● Problem to work on: When you find the word "shown" in a line of the entries, please copy the whole line.

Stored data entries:
+ + + + +

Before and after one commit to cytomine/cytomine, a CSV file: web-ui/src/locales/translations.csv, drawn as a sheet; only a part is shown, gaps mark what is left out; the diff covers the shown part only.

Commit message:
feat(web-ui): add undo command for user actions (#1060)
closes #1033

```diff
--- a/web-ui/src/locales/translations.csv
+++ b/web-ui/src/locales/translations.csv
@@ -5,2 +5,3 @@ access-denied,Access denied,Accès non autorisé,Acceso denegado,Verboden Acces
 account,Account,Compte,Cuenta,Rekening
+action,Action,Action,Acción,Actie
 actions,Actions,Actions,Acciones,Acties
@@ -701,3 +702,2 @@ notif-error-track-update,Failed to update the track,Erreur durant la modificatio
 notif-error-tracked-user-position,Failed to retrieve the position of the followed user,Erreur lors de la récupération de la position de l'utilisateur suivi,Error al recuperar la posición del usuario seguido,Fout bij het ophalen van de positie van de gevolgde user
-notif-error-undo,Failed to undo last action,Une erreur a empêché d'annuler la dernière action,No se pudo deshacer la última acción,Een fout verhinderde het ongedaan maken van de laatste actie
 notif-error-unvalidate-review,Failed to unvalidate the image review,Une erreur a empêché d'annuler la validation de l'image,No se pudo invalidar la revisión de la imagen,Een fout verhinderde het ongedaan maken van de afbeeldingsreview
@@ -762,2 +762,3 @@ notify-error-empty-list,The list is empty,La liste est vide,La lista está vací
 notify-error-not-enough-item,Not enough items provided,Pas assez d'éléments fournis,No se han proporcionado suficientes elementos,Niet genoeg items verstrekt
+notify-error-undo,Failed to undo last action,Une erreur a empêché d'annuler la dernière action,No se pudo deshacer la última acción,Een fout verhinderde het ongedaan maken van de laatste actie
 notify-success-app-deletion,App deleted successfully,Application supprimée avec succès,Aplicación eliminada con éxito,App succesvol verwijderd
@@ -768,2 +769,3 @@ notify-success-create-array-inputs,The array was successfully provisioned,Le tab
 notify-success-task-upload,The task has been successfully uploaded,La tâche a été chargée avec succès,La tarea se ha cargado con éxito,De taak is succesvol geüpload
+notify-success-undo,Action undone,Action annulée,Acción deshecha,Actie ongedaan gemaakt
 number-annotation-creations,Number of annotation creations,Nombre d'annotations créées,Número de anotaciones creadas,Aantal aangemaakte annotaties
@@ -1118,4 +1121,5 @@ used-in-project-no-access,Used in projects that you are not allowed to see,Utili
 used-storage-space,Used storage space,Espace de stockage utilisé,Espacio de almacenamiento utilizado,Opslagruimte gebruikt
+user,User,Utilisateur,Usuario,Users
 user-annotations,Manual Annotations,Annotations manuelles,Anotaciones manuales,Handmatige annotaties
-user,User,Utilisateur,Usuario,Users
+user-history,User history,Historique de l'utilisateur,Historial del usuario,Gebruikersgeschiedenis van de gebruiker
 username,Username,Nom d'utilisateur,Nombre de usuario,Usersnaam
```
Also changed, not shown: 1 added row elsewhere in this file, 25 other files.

+ + + + +

● Your solution:
Before and after one commit to cytomine/cytomine, a CSV file: web-ui/src/locales/translations.csv, drawn as a sheet; only a part is shown, gaps mark what is left out; the diff covers the shown part only.
Also changed, not shown: 1 added row elsewhere in this file, 25 other files.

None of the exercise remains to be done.